Human transgenerational responses to early-life experience: potential impact on development, health and biomedical research
2014 (English)In: Journal of Medical Genetics, ISSN 1468-6244, E-ISSN 1468-6244, Vol. 51, no 9, 563-572 p.Article in journal (Refereed) Published

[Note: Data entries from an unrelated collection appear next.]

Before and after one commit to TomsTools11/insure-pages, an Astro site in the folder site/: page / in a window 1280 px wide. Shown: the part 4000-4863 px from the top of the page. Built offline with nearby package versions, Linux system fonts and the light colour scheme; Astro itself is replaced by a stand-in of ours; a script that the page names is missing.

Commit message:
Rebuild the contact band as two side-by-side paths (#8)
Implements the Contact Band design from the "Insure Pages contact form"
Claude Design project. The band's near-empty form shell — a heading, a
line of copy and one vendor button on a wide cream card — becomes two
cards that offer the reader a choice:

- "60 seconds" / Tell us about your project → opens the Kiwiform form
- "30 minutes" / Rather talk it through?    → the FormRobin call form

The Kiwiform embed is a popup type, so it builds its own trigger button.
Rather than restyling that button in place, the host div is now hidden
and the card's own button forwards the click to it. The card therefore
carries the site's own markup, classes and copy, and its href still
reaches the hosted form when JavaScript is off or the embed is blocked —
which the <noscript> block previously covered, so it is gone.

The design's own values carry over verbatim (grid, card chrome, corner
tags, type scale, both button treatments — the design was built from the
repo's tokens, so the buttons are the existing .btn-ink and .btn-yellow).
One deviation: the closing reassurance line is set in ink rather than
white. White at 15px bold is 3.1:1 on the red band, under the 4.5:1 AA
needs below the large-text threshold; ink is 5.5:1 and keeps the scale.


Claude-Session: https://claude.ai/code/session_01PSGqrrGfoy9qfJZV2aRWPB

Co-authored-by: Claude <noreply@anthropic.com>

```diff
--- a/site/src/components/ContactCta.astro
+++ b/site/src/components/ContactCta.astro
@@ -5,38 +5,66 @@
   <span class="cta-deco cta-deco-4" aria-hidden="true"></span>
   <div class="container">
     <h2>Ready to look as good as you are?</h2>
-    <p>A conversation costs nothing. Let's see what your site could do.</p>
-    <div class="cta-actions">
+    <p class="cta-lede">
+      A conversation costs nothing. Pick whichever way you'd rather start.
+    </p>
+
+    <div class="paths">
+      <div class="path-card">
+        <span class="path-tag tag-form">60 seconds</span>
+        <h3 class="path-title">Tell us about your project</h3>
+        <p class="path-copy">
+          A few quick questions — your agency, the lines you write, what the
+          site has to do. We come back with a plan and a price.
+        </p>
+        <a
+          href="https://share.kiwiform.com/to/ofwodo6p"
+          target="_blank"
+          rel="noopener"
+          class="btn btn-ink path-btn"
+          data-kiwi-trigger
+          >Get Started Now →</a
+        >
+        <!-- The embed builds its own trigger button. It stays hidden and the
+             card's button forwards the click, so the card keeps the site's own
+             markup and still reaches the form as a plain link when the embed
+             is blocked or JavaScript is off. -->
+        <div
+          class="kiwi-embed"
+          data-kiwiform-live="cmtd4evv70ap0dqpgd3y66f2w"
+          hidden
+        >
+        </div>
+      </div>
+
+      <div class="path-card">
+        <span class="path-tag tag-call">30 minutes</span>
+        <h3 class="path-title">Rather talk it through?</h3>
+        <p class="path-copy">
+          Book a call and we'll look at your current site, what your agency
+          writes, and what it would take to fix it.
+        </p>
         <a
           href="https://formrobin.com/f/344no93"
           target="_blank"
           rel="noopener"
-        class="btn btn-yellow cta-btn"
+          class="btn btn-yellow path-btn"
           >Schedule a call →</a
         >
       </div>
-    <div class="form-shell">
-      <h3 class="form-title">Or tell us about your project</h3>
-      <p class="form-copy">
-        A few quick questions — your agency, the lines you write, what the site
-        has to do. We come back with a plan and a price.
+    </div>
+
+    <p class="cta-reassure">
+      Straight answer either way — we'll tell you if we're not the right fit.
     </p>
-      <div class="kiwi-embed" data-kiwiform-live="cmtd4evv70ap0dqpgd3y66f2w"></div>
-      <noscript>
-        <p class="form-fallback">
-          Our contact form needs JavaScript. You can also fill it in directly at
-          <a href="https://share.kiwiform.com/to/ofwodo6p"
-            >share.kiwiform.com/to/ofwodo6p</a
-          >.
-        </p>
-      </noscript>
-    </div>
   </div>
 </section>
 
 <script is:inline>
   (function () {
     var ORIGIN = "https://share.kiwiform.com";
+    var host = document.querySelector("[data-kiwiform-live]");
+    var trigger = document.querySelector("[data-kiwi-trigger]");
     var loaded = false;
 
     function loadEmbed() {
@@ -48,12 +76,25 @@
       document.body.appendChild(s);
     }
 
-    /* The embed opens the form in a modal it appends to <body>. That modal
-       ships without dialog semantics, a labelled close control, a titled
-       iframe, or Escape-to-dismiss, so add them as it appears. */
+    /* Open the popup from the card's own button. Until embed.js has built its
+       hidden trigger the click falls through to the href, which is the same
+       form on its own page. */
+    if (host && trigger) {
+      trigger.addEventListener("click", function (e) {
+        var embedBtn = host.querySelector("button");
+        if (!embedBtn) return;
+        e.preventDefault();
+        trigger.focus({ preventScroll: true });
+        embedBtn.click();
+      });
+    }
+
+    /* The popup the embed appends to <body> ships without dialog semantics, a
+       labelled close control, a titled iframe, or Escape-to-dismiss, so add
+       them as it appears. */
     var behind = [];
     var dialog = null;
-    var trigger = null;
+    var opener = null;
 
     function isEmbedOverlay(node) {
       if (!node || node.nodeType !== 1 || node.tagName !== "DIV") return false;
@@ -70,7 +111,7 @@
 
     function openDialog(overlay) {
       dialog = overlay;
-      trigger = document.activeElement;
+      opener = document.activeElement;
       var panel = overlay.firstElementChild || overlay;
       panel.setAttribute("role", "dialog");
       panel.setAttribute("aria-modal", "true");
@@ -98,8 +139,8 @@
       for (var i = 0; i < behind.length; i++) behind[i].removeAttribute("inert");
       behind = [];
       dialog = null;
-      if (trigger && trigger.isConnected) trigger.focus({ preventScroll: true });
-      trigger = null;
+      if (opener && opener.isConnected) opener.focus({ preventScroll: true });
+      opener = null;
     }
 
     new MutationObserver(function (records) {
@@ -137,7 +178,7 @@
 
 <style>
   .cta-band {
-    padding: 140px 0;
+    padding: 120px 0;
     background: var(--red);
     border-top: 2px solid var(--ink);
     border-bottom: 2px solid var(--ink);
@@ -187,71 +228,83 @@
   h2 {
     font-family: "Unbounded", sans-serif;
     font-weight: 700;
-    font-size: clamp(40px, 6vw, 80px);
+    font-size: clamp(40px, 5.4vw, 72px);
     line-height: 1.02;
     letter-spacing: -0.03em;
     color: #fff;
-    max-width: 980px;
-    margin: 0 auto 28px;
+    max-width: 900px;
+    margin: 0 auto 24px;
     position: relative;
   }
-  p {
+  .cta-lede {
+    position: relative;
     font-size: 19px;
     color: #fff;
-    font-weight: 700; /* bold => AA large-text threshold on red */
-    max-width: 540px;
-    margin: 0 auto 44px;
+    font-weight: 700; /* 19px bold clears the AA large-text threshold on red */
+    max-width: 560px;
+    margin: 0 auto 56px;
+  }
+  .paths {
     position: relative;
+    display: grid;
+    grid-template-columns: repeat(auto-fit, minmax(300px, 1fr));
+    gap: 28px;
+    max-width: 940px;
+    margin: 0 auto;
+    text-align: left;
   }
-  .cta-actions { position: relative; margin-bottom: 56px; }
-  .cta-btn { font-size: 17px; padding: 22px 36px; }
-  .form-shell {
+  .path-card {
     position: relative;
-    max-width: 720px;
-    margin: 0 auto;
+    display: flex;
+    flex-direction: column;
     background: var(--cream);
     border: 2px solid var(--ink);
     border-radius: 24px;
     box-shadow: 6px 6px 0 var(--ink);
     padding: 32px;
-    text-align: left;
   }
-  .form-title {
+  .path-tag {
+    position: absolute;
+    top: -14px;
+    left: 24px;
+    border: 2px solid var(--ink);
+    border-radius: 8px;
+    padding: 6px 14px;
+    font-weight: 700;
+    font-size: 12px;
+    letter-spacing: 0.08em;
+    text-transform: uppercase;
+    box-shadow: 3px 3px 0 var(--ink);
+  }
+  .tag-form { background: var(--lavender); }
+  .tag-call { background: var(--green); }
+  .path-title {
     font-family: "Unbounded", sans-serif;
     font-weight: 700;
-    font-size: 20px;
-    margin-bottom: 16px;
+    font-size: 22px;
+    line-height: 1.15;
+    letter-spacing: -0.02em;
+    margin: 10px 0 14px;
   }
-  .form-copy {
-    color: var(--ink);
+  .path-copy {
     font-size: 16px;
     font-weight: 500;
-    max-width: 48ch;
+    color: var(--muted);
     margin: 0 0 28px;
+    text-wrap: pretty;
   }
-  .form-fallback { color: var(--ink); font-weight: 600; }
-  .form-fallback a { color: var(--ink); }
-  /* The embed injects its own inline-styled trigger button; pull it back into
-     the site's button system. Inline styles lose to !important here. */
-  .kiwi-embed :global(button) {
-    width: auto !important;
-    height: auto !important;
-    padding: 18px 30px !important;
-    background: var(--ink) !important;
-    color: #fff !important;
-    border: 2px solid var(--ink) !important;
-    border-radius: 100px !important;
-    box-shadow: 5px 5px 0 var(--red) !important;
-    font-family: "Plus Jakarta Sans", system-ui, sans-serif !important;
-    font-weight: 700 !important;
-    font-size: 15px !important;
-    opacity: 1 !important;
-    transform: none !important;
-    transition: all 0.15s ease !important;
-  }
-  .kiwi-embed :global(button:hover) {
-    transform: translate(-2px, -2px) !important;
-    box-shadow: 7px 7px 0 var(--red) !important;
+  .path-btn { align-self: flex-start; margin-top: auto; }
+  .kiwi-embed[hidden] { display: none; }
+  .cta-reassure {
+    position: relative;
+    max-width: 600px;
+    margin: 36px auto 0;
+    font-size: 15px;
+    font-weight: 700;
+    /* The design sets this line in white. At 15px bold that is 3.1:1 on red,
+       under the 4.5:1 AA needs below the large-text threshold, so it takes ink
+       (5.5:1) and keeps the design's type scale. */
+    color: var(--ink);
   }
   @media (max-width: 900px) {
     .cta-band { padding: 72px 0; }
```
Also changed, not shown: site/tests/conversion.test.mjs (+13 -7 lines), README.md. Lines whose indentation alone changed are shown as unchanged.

Mammalian experiments provide clear evidence of male line transgenerational effects on health and development from paternal or ancestral early-life exposures such as diet or stress. The few human observational studies to date suggest (male line) transgenerational effects exist that cannot easily be attributed to cultural and/or genetic inheritance. Here we summarise relevant studies, drawing attention to exposure sensitive periods in early life and sex differences in transmission and offspring outcomes. Thus, variation, or changes, in the parental/ancestral environment may influence phenotypic variation for better or worse in the next generation(s), and so contribute to common, non-communicable disease risk including sex differences. We argue that life-course epidemiology should be reframed to include exposures from previous generations, keeping an open mind as to the mechanisms that transmit this information to offspring. Finally, we discuss animal experiments, including the role of epigenetic inheritance and non-coding RNAs, in terms of what lessons can be learnt for designing and interpreting human studies. This review was developed initially as a position paper by the multidisciplinary Network in Epigenetic Epidemiology to encourage transgenerational research in human cohorts.
Place, publisher, year, edition, pages
2014. Vol. 51, no 9, 563-572 p.
Epigenetics, epigenetic epidemiology, miRNAs, overkalix, transgenerational
Public Health, Global Health, Social Medicine and Epidemiology
IdentifiersURN: urn:nbn:se:su:diva-107715DOI: 10.1136/jmedgenet-2014-102577PubMedID: 25062846OAI: oai:DiVA.org:su-107715DiVA: diva2:749668
ProjectsNetwork in Epigenetic Epidemiology